Premortem: before starting a new project, learn why it will end in failure
A simple method for uncovering big, “undiscussable” risks to a project—in order to work around them.
Identify project risks using this fun, thought-provoking 15-minute method to capture wisdom from the people who know best—those who will do the work and those who will be affected by it.
I give you the venerable project premortem.
I recommend this method if you’re leading a project in your own organization. And if you’re a consultant, like me, it can be a significant information-seeking behavior at the beginning of a project.
The underlying capability is prospective hindsight:
“Prospective hindsight—imagining that an event has already occurred—increases the ability to correctly identify reasons for future outcomes by 30%.”
-Gary Klein in HBR, 2007
The premortem is not a new idea; the 2007 article quoted above popularized the technique. However, I keep using it because each time I do, I learn things that are valuable to know at the beginning of a new project—and particularly with a new client.
The power of the premortem is twofold:
- People will just tell you things if you ask them nicely.
- And if you ask using prospective hindsight, they will come up with surprising answers, sometimes even mentioning their organization’s “undiscussables.”
A few things I’ve learned from postmortems
- That the current effort was the second attempt, and therefore doomed to failure for the same reasons the first effort failed.
- That the current effort was the third attempt, etc.
- The existence of a specific policy making the intended change impossible, and that policy-makers were not involved in designing or selecting the project.
- That the ongoing budget to support this work had already been allocated to a particular technology, program, or team.
- That people don’t trust/believe in their leadership, or in the project’s sponsors, or in one another.
- Various discoveries about an organization’s deficiencies in communication and clumsiness in landing changes.
These were all things worth learning quickly—quickly, as in cheaply, and quickly, as in early enough that possibilities remained for adjustment or even mere awareness.
Here’s how it’s done: running your premortem
- Before the meeting, write a simple scenario.
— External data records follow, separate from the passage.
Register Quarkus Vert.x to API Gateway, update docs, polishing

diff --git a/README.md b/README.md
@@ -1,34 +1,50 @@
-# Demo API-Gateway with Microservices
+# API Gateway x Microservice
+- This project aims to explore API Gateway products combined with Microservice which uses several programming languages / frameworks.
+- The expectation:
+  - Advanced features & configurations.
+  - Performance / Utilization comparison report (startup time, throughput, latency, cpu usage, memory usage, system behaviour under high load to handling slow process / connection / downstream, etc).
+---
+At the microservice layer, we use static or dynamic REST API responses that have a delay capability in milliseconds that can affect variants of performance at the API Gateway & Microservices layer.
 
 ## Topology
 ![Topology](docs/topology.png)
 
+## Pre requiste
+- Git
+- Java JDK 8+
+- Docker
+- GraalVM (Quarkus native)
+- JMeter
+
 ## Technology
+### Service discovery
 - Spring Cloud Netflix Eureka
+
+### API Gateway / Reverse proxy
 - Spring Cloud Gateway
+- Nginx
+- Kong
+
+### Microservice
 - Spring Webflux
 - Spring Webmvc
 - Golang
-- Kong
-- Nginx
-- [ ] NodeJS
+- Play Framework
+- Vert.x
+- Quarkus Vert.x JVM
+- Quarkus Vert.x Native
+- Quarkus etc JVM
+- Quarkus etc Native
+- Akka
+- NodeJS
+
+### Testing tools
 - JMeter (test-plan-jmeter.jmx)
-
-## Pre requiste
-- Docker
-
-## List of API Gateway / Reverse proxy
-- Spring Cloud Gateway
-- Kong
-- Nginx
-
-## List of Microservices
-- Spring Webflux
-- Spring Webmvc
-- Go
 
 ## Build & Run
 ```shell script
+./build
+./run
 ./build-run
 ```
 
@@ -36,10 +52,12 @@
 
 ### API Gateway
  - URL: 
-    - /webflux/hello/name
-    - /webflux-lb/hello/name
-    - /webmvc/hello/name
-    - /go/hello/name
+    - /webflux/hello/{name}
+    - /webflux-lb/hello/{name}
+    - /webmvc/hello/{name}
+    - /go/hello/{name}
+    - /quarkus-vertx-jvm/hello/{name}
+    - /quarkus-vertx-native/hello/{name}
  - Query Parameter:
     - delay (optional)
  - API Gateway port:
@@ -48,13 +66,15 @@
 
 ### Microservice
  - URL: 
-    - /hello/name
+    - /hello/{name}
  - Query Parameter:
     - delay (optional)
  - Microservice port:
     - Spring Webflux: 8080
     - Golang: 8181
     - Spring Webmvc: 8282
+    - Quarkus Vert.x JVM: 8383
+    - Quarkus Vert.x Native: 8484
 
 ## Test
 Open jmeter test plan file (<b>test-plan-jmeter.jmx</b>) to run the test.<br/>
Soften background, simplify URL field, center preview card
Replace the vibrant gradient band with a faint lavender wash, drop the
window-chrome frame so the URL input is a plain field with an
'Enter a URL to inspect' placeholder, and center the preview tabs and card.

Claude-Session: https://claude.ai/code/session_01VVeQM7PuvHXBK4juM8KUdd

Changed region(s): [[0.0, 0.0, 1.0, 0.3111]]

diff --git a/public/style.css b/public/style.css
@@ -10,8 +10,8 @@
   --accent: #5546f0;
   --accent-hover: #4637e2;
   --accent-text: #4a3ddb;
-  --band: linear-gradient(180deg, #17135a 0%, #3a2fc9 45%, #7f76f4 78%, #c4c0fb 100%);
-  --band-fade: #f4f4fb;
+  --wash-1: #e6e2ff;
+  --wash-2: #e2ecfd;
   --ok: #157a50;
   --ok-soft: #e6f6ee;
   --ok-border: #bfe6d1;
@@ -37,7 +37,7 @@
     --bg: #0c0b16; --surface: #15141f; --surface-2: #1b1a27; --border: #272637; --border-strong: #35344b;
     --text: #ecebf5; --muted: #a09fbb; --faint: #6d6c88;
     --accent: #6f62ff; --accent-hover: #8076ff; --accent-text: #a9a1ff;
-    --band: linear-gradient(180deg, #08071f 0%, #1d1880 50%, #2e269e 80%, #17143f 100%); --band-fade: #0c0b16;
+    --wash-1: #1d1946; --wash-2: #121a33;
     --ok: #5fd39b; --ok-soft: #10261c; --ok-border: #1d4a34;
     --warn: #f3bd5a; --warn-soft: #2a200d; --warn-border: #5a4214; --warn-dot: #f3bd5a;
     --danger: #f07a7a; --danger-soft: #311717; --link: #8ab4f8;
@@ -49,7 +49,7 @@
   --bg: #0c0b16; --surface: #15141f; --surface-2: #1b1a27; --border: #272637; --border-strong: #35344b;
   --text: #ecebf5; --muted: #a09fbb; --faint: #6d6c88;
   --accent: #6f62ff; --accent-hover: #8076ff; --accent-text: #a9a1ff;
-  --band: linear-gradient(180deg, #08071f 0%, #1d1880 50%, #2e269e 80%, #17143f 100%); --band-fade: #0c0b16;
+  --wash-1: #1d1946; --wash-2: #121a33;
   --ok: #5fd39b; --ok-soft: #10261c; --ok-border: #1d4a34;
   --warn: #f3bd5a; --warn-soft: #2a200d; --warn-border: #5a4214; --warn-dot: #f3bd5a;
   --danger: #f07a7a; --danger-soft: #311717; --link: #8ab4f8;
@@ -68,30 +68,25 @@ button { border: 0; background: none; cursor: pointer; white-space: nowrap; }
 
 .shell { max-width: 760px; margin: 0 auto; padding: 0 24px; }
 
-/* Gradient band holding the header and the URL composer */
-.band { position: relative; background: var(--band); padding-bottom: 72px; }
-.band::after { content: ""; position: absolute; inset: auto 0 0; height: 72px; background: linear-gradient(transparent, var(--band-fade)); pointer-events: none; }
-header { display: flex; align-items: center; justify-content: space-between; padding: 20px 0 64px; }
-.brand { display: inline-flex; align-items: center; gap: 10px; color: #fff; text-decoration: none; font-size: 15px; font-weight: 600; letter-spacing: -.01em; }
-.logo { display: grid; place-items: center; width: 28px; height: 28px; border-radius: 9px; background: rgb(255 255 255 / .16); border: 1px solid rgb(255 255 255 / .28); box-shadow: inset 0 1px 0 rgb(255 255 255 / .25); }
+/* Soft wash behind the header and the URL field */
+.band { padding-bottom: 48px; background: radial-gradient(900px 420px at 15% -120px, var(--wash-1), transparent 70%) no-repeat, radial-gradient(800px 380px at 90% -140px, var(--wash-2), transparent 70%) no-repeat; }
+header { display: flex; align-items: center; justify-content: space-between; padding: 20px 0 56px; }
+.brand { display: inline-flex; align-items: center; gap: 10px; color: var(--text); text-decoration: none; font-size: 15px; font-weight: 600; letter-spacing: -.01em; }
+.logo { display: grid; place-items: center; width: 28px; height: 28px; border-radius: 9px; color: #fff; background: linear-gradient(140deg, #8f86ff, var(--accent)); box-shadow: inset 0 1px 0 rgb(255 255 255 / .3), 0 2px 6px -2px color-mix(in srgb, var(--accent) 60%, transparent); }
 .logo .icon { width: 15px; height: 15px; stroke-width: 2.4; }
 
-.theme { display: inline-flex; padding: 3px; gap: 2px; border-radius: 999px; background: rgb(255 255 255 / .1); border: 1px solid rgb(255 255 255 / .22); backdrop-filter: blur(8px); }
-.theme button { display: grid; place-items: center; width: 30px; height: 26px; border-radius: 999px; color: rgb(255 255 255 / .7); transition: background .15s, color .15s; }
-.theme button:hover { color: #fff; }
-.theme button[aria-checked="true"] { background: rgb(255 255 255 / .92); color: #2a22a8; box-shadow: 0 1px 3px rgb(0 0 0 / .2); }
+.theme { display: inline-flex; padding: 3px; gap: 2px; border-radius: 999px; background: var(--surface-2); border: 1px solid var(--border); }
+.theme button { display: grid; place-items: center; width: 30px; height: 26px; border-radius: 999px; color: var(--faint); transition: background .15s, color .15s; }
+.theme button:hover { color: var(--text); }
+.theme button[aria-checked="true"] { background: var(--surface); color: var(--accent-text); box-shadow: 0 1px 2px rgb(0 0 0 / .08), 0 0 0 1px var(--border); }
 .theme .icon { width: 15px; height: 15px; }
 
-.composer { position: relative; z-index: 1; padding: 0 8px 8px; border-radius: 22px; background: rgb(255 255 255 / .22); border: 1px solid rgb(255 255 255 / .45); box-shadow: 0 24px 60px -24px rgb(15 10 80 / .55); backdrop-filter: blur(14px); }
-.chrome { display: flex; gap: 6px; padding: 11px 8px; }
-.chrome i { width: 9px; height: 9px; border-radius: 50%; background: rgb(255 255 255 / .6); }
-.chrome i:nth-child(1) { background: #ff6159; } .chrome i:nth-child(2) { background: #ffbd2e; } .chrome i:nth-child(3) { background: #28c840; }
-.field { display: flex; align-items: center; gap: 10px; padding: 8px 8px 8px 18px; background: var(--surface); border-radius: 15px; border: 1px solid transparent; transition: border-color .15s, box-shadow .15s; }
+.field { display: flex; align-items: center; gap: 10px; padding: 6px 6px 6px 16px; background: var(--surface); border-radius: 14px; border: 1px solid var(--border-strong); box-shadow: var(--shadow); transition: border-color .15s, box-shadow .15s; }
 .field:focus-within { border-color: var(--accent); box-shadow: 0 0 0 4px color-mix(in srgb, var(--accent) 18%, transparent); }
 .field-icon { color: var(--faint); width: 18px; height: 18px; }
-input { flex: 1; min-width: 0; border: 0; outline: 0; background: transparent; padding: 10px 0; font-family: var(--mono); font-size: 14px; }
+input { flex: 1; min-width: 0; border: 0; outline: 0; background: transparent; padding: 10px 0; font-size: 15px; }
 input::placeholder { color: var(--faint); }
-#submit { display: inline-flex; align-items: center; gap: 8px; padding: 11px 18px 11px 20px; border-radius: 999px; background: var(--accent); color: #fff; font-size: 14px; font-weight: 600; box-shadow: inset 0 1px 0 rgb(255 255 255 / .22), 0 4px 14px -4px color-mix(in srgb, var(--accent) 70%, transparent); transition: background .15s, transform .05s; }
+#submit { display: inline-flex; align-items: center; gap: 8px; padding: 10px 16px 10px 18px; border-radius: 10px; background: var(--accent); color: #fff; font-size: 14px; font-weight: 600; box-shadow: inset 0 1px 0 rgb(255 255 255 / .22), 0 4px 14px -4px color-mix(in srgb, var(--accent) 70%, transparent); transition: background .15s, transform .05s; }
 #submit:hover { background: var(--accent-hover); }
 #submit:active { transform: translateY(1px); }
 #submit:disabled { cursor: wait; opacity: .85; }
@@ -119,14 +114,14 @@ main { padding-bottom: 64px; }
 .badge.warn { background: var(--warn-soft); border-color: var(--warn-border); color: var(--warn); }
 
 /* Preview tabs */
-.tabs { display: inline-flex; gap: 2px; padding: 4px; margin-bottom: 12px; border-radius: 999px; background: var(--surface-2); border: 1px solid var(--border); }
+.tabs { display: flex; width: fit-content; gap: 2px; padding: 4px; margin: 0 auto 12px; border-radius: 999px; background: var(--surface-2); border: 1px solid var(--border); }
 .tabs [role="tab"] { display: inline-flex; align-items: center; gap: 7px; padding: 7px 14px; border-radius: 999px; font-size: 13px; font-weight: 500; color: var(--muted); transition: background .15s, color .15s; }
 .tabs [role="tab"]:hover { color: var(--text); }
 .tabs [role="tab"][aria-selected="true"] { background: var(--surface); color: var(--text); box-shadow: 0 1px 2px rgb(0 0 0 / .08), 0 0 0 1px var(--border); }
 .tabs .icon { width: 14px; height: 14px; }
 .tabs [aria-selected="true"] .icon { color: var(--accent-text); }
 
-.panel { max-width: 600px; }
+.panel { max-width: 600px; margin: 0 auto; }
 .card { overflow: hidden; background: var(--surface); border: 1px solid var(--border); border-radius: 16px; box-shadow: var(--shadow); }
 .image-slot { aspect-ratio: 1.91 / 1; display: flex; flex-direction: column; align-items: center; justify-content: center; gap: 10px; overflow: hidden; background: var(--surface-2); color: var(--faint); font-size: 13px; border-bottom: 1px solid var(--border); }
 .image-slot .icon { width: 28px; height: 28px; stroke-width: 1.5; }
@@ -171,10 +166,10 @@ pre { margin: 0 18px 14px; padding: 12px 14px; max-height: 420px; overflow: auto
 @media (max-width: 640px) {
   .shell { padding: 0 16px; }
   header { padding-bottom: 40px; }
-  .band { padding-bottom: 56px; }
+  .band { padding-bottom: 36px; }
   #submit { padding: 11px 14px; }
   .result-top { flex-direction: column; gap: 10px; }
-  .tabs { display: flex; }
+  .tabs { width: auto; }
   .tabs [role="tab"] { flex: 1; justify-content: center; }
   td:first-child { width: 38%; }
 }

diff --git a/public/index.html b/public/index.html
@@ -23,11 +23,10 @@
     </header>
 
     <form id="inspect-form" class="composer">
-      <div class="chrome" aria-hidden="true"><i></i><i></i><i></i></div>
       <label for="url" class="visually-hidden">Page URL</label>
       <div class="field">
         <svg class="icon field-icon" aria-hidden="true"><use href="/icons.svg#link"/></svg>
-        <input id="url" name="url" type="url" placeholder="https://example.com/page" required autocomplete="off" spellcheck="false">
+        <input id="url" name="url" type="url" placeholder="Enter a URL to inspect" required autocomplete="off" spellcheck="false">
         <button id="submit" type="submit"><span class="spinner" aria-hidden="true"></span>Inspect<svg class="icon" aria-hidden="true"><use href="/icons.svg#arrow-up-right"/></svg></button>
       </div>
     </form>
Something like: “It is December 2023 and our project has failed spectacularly. As the first snow falls, we gather together and ask—what happened? Why did this fail?” Be precise about the future date: maybe 2 months after the presumed project completion; link the date to some major event or local seasonality.
- Schedule 15 minutes in a project kick-off meeting to run the premortem.
- At the start of the premortem, state the scenario and ask the question.
- Allow 1-3 minutes for individual reflection.
- Offer an anonymous feedback form and invite participants to provide their responses. Clearly state how you will use these, for example, that individual responses remain anonymous, but you will share themes and takeaways with the group and with project sponsors.
- After the individual reflection time is complete, open up for a brief discussion across whatever participation modes are available. Acknowledge and thank people for their responses. Do not attempt to problem-solve or diagnose right now, but make it clear you’ll be doing so later. If project sponsors, execs, etc. attend, you will have to coach them on this behavior in advance, the message being: “we’re listening now, we’ll problem-solve afterwards.”
- Close by saying “thank you” and telling people where and when you will share themes and takeaways from the premortem, ideally with planned remediations for each.
The project premortem concept may seem a little weird. It is.
But it’s a great way to show up and listen. The simple act of listening to people and adjusting based on what you hear is wonderful.
And, almost as a side effect, the things you hear people say may be the very things that will doom the project to failure… or that could be transformed into what eventually make the project a great success.